If you are an Architect, Land Manager, Development Manager, Property Developer or Consultant and you are unsure if your site is appropriate for development or you don’t want to invest money just to find out that the partial or full redevelopment on the site isn’t viable, then this article is curated for you.
An asbestos survey is a type of survey used to investigate if any asbestos is present in your building or properties. As per the control of asbestos regulations 2012, it’s now a legal requirement for property developers and duty holders to conduct asbestos inspections regularly. The regulations specify the asbestos survey type to use during inspections and reporting formats for capturing the survey results.

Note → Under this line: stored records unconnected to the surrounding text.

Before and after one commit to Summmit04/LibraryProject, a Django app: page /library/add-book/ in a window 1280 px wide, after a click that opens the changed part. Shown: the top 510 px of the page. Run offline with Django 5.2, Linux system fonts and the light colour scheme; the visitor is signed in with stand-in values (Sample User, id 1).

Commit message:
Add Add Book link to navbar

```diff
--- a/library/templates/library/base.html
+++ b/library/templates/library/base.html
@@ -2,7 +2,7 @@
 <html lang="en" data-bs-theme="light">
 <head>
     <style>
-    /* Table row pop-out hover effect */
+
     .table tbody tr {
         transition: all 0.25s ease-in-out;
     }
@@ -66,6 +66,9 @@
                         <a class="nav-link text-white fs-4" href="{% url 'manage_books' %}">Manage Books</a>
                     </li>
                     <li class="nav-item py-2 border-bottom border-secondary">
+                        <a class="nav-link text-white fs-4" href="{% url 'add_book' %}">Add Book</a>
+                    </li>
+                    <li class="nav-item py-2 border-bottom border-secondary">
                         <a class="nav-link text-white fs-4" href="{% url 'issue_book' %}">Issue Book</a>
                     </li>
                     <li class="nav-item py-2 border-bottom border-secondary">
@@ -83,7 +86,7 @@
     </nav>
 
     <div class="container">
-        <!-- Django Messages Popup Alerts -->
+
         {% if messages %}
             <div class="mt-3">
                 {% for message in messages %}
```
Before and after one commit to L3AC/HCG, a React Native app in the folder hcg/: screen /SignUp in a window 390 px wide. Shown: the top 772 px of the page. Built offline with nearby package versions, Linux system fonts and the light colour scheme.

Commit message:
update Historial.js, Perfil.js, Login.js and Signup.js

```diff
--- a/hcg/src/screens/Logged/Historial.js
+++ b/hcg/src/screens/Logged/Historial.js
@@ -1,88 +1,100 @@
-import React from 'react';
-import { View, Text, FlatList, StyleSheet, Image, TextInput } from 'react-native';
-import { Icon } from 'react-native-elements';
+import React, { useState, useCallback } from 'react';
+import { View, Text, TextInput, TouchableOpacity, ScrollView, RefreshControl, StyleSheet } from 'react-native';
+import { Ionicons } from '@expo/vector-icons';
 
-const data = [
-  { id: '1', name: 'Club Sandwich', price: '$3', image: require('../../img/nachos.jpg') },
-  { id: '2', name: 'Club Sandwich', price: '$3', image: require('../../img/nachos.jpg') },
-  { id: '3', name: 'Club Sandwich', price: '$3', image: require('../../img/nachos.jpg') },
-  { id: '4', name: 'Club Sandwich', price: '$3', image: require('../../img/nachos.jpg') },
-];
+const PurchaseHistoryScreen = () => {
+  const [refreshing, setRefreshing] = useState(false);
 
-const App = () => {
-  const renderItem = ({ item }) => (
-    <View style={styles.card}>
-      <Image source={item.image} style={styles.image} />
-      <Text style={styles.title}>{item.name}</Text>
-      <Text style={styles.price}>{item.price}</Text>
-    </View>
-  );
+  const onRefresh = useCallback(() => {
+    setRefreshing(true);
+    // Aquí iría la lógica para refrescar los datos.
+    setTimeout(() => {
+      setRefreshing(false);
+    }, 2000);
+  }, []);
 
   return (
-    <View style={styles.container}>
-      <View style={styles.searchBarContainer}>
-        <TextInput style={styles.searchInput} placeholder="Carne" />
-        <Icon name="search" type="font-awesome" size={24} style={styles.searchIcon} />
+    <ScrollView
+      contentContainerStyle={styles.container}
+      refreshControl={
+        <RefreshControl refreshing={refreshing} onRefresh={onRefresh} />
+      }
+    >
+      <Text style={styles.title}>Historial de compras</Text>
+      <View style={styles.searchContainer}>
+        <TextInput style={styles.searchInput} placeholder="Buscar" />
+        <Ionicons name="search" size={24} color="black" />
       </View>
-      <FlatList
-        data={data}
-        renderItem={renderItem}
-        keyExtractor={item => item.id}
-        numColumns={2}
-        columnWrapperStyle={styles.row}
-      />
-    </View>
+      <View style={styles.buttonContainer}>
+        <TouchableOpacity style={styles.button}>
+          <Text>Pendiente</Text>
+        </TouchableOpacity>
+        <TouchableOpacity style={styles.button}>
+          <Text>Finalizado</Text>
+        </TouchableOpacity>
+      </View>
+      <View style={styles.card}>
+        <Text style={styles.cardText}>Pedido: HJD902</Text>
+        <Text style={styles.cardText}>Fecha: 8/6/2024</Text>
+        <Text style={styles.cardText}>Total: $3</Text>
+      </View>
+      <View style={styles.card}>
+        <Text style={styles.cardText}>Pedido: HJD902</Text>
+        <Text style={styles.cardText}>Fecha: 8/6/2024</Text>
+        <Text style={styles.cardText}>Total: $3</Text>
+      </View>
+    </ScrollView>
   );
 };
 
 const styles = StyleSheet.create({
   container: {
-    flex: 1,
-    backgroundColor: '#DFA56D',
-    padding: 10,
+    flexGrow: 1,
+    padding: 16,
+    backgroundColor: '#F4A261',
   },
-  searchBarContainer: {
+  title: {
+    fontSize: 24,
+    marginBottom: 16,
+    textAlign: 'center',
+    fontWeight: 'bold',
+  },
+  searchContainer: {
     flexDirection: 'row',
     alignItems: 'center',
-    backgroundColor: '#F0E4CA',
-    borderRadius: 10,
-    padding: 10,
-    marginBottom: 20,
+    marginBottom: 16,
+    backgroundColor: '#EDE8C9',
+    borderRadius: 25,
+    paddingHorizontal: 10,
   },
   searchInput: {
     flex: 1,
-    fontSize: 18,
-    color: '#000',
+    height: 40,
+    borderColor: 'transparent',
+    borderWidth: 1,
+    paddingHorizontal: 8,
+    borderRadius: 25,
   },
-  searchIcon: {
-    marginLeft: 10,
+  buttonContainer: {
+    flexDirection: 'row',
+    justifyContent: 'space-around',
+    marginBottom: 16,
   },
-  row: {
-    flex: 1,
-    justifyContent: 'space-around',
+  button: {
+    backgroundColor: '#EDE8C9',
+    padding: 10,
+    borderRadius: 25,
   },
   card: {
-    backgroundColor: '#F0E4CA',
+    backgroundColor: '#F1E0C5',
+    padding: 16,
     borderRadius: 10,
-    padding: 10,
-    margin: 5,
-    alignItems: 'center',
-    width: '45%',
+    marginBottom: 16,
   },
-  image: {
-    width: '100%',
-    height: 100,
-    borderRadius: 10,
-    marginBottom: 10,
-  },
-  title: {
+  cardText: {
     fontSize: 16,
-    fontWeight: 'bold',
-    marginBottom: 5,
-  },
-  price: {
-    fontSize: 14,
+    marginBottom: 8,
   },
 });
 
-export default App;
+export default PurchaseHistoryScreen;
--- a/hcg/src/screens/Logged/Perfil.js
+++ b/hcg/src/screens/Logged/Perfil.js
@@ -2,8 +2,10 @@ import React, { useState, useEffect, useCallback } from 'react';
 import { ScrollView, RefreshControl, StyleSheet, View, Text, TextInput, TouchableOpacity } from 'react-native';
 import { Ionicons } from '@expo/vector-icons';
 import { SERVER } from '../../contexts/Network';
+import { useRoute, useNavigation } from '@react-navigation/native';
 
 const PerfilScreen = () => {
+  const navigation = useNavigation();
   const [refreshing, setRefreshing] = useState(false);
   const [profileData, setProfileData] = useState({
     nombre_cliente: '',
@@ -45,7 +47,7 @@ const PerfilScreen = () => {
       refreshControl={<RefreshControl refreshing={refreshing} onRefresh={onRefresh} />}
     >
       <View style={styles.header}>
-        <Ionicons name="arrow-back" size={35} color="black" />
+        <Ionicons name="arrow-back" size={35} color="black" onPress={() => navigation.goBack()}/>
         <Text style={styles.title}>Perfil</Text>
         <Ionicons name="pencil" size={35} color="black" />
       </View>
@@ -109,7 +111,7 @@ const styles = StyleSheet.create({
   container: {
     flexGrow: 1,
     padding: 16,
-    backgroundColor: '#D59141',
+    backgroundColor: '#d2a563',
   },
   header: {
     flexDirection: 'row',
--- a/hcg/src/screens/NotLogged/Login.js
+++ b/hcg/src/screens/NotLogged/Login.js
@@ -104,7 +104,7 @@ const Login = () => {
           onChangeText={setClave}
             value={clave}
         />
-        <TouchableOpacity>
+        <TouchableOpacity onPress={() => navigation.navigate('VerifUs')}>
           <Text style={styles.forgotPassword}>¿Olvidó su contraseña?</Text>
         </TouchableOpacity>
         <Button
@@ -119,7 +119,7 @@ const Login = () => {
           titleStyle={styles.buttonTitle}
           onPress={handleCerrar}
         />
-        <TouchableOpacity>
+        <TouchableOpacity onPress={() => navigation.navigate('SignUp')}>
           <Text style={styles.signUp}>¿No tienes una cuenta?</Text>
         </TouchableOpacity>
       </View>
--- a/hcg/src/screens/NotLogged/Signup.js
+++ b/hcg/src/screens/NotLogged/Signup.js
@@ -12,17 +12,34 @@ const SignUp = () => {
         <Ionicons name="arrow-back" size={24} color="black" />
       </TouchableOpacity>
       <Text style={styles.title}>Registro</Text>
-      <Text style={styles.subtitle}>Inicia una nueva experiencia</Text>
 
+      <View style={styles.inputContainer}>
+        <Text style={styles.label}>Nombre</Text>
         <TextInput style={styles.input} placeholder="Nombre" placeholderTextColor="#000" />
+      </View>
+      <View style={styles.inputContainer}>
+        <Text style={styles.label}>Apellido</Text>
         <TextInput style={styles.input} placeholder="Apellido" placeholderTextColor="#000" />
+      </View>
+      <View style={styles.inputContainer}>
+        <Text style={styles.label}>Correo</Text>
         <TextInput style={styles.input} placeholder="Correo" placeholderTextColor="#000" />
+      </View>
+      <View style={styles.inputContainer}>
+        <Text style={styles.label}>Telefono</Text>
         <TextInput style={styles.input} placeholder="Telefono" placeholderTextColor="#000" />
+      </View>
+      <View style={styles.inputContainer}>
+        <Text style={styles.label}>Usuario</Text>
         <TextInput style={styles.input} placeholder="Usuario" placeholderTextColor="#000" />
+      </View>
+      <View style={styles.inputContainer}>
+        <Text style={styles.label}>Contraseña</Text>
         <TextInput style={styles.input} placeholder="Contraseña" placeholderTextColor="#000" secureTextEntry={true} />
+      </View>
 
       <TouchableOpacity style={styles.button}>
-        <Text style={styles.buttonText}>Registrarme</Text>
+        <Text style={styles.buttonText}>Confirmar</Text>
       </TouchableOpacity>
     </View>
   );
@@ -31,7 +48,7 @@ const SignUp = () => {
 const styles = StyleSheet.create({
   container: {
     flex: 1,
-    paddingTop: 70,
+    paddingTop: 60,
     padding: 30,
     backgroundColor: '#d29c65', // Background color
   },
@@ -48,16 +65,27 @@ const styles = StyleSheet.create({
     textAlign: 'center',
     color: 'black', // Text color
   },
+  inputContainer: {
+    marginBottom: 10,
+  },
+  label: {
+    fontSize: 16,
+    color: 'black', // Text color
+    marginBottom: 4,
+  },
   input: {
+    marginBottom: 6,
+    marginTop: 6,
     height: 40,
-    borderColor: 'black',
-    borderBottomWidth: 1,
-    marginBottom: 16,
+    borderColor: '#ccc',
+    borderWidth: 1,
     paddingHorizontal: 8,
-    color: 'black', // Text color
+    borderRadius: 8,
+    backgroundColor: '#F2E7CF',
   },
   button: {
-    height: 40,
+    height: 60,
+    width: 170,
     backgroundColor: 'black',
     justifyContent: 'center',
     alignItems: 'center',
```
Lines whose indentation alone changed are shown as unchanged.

A significant factor that drove the UK government to ban asbestos in 1999 was the numerous fatalities reported due to asbestos exposure. In 2019, there were more than 2,500 deaths in the UK due to complications caused by inhalation of asbestos fibres.
An asbestos survey is undertaken to identify Asbestos Containing Materials (ACMs) within existing buildings. Asbestos is a dangerous material that, if inhaled, can cause health issues such as lung cancer, asbestosis and pleural diseases.
Asbestos exposure has resulted in thousands of deaths. In 2019 alone, there were 2,369 UK deaths caused by inhalation of asbestos fibre. Yet, despite the dangers asbestos poses, it has been used for more than 150 years in the construction industry.
The key to any successful development is site investigation: doing the necessary due diligence that gives you all the information you need to progress smoothly, within your budget and without any nasty surprises.
Site investigation should start with a topographical survey, which produces an accurate, detailed map of your site. In this article, we set out the steps you would usually have to take to complete a topographical survey.
An Archaeological Survey determines the nature, extent and significance of the historic environment within a specified area. In other words, the survey identifies any historically significant features that need to be protected, and whose presence could have a substantial impact on your site development.